Next week the Government closes its consultation into press regulation, after which culture secretary Karen Bradley will make a decision on implementing Section 40 of the Crime and Courts Act 2013.
If implemented, Section 40 would require newspapers that are not members of the officially approved regulator Impress to pay all of the legal costs of those who take cases to court, whether they win or lose.
When the Leveson inquiry closed in November 2012, Lord Justice Leveson said that a regulator for the press should be funded by its members. IPSO, which is funded entirely by member publishers, was subsequently established. Impress, which is funded by Max Mosley, is the state-recognised regulator but it doesn't have any significant newspaper publishers signed up to it.
Now a YouGov poll, comissioned by the News Media Association (NMA), has found that only four per cent of people think a press regulator should be funded by donations from wealthy individuals and trusts (as with Impress), compared with 49% who believe it should be funded by the newspaper industry itself (the IPSO model).
Additionally, the public overwhelmingly believe the Government should be focusing its attention and resources on areas other than press regulation, which came at the bottom of a list of 16 issues people were asked to consider.
Just one per cent of respondents thought press regulation should be among the top four priorities, after airport expansion (two per cent). The top four priorities were Brexit (53%), health (48%), immigration and asylum (45%) and the economy (44%).
The poll also showed that more than two-thirds of people (68%) believe that news on social media platforms like Facebook, which are currently unregulated, should be subject at least to the same level or even tighter regulation than newspapers.
There is strong opposition to Section 40 from within the newspaper industry, including: The Sunday Times' warning that it would not have been able to conduct its legendary investigation into Lance Armstrong's doping if it had been enacted; Metro's publication of its first ever opinion piece, telling its readers the law will "shackle this country's press and leave nobody to expose scandals ranging from Rotherham sex grooming cover-up to MP's expenses"; The Sun's editor Tony Gallagher saying that being part of a state-sponsored regulator would give "MPs power and the whip hand over the press", yet the consequences of not being a member "offends all principles of natural justice"; and IPSO chairman Sir Alan Moses' view that Section 40 "could destroy media freedom in this country".
Commenting on YouGov's findings, Lynne Anderson, the NMA's deputy chief executive, said: "This survey demonstrates conclusively that a regulatory regime led by Impress – which is completely reliant upon funding from one wealthy individual, Max Mosley – cannot command the confidence of the public.
"IPSO is funded in its entirety by its member national, regional and local newspaper publishers which is the funding model the public want and expect from an industry which is committed to robust self-regulation.
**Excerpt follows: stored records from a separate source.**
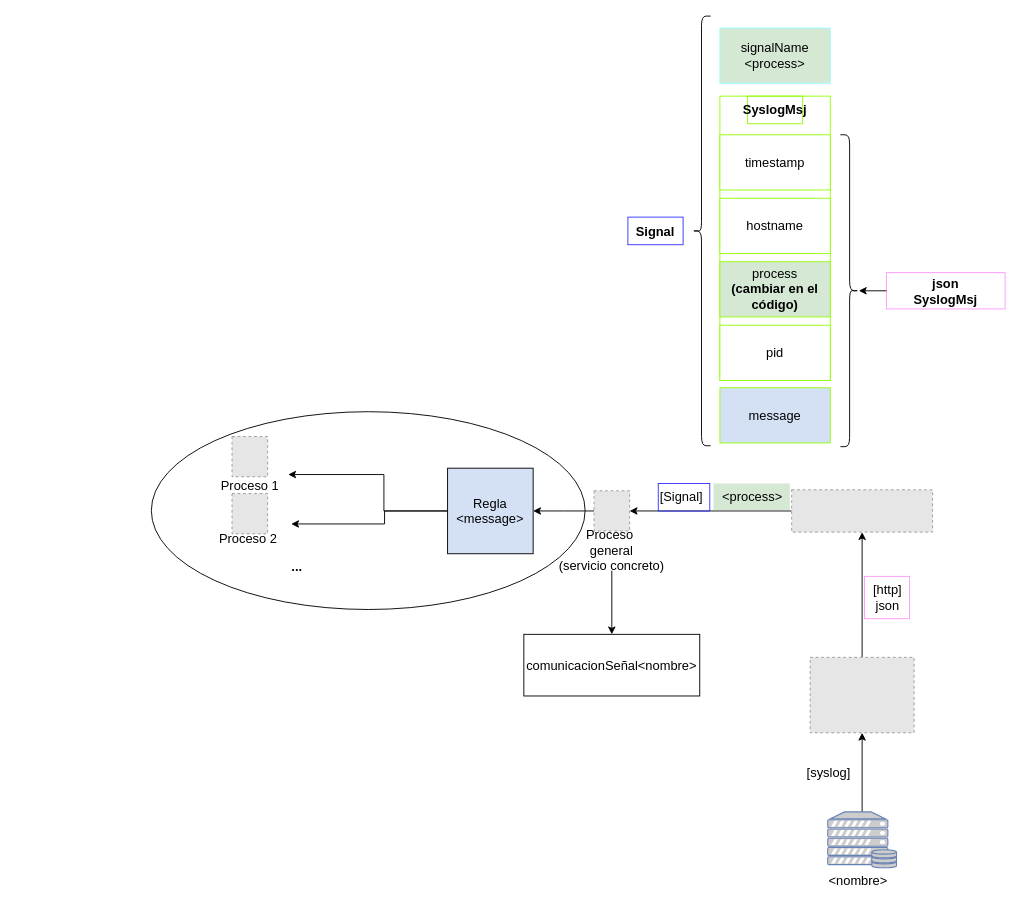
Earlier version of the draw.io diagram esquemaProcesos.drawio (MarianaReyesH/gestionRed). Source tidied: cells renumbered, new cells numbered last; positions are measured from the earlier drawing's top-left corner, leaving out a move shared by most shapes. Both pictures are drawn from the tidied source at 92%, with x=0, y=0 at pixel (151, 16). Pictures stored in the file or linked from it are replaced by grey dashed boxes.
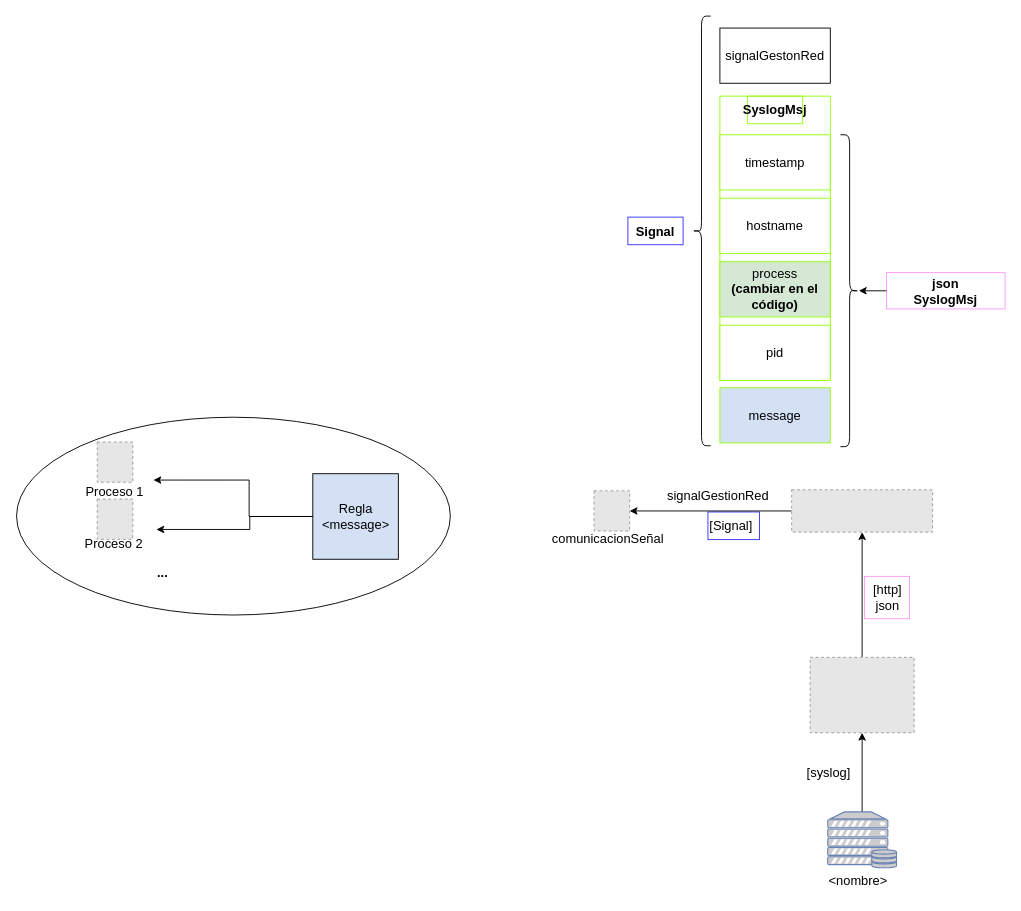
Above is the later version.

The change refers to these unchanged cells:
```xml
<mxCell id="6" value="&lt;font style=&quot;font-size: 14px;&quot;&gt;Regla&lt;/font&gt;&lt;div&gt;&lt;font style=&quot;font-size: 14px;&quot;&gt;&amp;lt;message&amp;gt;&lt;/font&gt;&lt;/div&gt;" style="whiteSpace=wrap;html=1;fillColor=#D4E1F5;" parent="2" vertex="1">
  <mxGeometry x="291.5" y="34.4" width="93" height="93" as="geometry" />
</mxCell>
<mxCell id="13" style="fillColor=#E6E6E6;strokeColor=#999999;dashed=1;verticalLabelPosition=bottom;labelBackgroundColor=default;verticalAlign=top;" parent="12" vertex="1">
  <mxGeometry x="57.2" width="38.7" height="43.7" as="geometry" />
</mxCell>
<mxCell id="29" style="group;" parent="28" vertex="1">
  <mxGeometry width="220" height="467" as="geometry" />
</mxCell>
```

What changed in the source:
```diff
@@
     <mxCell id="2" style="group;" parent="1" vertex="1">
-      <mxGeometry x="30.5" y="457" width="441" height="188" as="geometry" />
+      <mxGeometry x="-116" y="463" width="441" height="188" as="geometry" />
     </mxCell>
@@
     <mxCell id="12" style="group;" parent="1" vertex="1">
-      <mxGeometry x="424" y="516" width="212" height="223" as="geometry" />
+      <mxGeometry x="424" y="516" width="272" height="223" as="geometry" />
     </mxCell>
@@
-    <mxCell id="14" value="&lt;font style=&quot;font-size: 14px;&quot;&gt;Proceso&amp;nbsp;&lt;/font&gt;&lt;div&gt;&lt;font style=&quot;font-size: 14px;&quot;&gt;general&lt;/font&gt;&lt;/div&gt;&lt;div&gt;&lt;font style=&quot;font-size: 14px;&quot;&gt;(servicio concreto)&lt;/font&gt;&lt;/div&gt;" style="text;html=1;align=center;verticalAlign=middle;whiteSpace=wrap;rounded=0;" parent="12" vertex="1">
-      <mxGeometry y="43.7" width="153" height="43.1" as="geometry" />
+    <mxCell id="14" value="&lt;span style=&quot;font-size: 14px;&quot;&gt;comunicacionSeñal&lt;/span&gt;" style="text;html=1;align=center;verticalAlign=middle;whiteSpace=wrap;rounded=0;" parent="12" vertex="1">
+      <mxGeometry x="-4" y="30" width="153" height="43.1" as="geometry" />
     </mxCell>
-    <mxCell id="15" value="&lt;font style=&quot;font-size: 14px;&quot;&gt;comunicacionSeñal&amp;lt;nombre&amp;gt;&lt;/font&gt;" style="whiteSpace=wrap;html=1;" parent="12" vertex="1">
-      <mxGeometry x="-19.1" y="156" width="191.2" height="67" as="geometry" />
-    </mxCell>
-    <mxCell id="16" style="edgeStyle=orthogonalEdgeStyle;rounded=0;jettySize=auto;html=1;" parent="12" edge="1" source="14" target="15">
-      <mxGeometry relative="1" as="geometry" />
-    </mxCell>
-    <mxCell id="17" style="edgeStyle=orthogonalEdgeStyle;rounded=0;jettySize=auto;html=1;" parent="1" edge="1" source="13" target="6">
-      <mxGeometry relative="1" as="geometry" />
-    </mxCell>
+    <mxCell id="27" value="&lt;span style=&quot;color: rgb(0, 0, 0); font-family: Helvetica; font-size: 14px; font-style: normal; font-variant-ligatures: normal; font-variant-caps: normal; font-weight: 400; letter-spacing: normal; orphans: 2; text-align: center; text-indent: 0px; text-transform: none; widows: 2; word-spacing: 0px; -webkit-text-stroke-width: 0px; white-space: nowrap; background-color: rgb(255, 255, 255); text-decoration-thickness: initial; text-decoration-style: initial; text-decoration-color: initial; display: inline !important; float: none;&quot;&gt;[S&lt;/span&gt;&lt;font style=&quot;forced-color-adjust: none; color: rgb(0, 0, 0); font-family: Helvetica; font-size: 14px; font-style: normal; font-variant-ligatures: normal; font-variant-caps: normal; font-weight: 400; letter-spacing: normal; orphans: 2; text-align: center; text-indent: 0px; text-transform: none; widows: 2; word-spacing: 0px; -webkit-text-stroke-width: 0px; white-space: nowrap; background-color: rgb(255, 255, 255); text-decoration-thickness: initial; text-decoration-style: initial; text-decoration-color: initial;&quot;&gt;ignal&lt;/font&gt;&lt;span style=&quot;color: rgb(0, 0, 0); font-family: Helvetica; font-size: 14px; font-style: normal; font-variant-ligatures: normal; font-variant-caps: normal; font-weight: 400; letter-spacing: normal; orphans: 2; text-align: center; text-indent: 0px; text-transform: none; widows: 2; word-spacing: 0px; -webkit-text-stroke-width: 0px; white-space: nowrap; background-color: rgb(255, 255, 255); text-decoration-thickness: initial; text-decoration-style: initial; text-decoration-color: initial; display: inline !important; float: none;&quot;&gt;]&amp;nbsp;&lt;/span&gt;" style="text;whiteSpace=wrap;html=1;strokeColor=#3333FF;" parent="12" vertex="1">
+      <mxGeometry x="181" y="23" width="56" height="30" as="geometry" />
+    </mxCell>
+    <mxCell id="44" value="&lt;span style=&quot;color: rgb(0, 0, 0); font-family: Helvetica; font-size: 14px; font-style: normal; font-variant-ligatures: normal; font-variant-caps: normal; font-weight: 400; letter-spacing: normal; orphans: 2; text-align: center; text-indent: 0px; text-transform: none; widows: 2; word-spacing: 0px; -webkit-text-stroke-width: 0px; white-space: normal; background-color: rgb(255, 255, 255); text-decoration-thickness: initial; text-decoration-style: initial; text-decoration-color: initial; display: inline !important; float: none;&quot;&gt;signalGestionRed&lt;/span&gt;" style="text;whiteSpace=wrap;html=1;" parent="12" vertex="1">
+      <mxGeometry x="134.5" y="-9" width="149" height="39" as="geometry" />
+    </mxCell>
@@
-    <mxCell id="20" value="&lt;font style=&quot;font-size: 14px;&quot;&gt;&amp;lt;process&amp;gt;&lt;/font&gt;" style="text;html=1;align=center;verticalAlign=middle;strokeColor=none;fillColor=#D5E8D4;" parent="1" vertex="1">
-      <mxGeometry x="611" y="508" width="83" height="29" as="geometry" />
-    </mxCell>
@@
-    <mxCell id="27" value="&lt;span style=&quot;color: rgb(0, 0, 0); font-family: Helvetica; font-size: 14px; font-style: normal; font-variant-ligatures: normal; font-variant-caps: normal; font-weight: 400; letter-spacing: normal; orphans: 2; text-align: center; text-indent: 0px; text-transform: none; widows: 2; word-spacing: 0px; -webkit-text-stroke-width: 0px; white-space: nowrap; background-color: rgb(255, 255, 255); text-decoration-thickness: initial; text-decoration-style: initial; text-decoration-color: initial; display: inline !important; float: none;&quot;&gt;[S&lt;/span&gt;&lt;font style=&quot;forced-color-adjust: none; color: rgb(0, 0, 0); font-family: Helvetica; font-size: 14px; font-style: normal; font-variant-ligatures: normal; font-variant-caps: normal; font-weight: 400; letter-spacing: normal; orphans: 2; text-align: center; text-indent: 0px; text-transform: none; widows: 2; word-spacing: 0px; -webkit-text-stroke-width: 0px; white-space: nowrap; background-color: rgb(255, 255, 255); text-decoration-thickness: initial; text-decoration-style: initial; text-decoration-color: initial;&quot;&gt;ignal&lt;/font&gt;&lt;span style=&quot;color: rgb(0, 0, 0); font-family: Helvetica; font-size: 14px; font-style: normal; font-variant-ligatures: normal; font-variant-caps: normal; font-weight: 400; letter-spacing: normal; orphans: 2; text-align: center; text-indent: 0px; text-transform: none; widows: 2; word-spacing: 0px; -webkit-text-stroke-width: 0px; white-space: nowrap; background-color: rgb(255, 255, 255); text-decoration-thickness: initial; text-decoration-style: initial; text-decoration-color: initial; display: inline !important; float: none;&quot;&gt;]&amp;nbsp;&lt;/span&gt;" style="text;whiteSpace=wrap;html=1;strokeColor=#3333FF;" parent="1" vertex="1">
-      <mxGeometry x="551" y="508" width="56" height="30" as="geometry" />
-    </mxCell>
@@
-    <mxCell id="37" value="&lt;font style=&quot;font-size: 14px;&quot;&gt;signalName&lt;/font&gt;&lt;div&gt;&lt;span style=&quot;font-size: 14px;&quot;&gt;&amp;lt;process&amp;gt;&lt;/span&gt;&lt;/div&gt;" style="rounded=0;whiteSpace=wrap;html=1;strokeColor=#99FFFF;fillColor=#D5E8D4;" parent="29" vertex="1">
+    <mxCell id="37" value="&lt;font style=&quot;font-size: 14px;&quot;&gt;signalGestonRed&lt;/font&gt;" style="rounded=0;whiteSpace=wrap;html=1;" parent="29" vertex="1">
       <mxGeometry x="100" y="13" width="120" height="60" as="geometry" />
     </mxCell>
```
"It is also abundantly clear from the poll that there is absolutely no public appetite for further activity from the Government in this area – such as the reopening of the Leveson Inquiry – when there are other much more pressing priorities at hand."
Source: News Media Association
by Jessie Sampson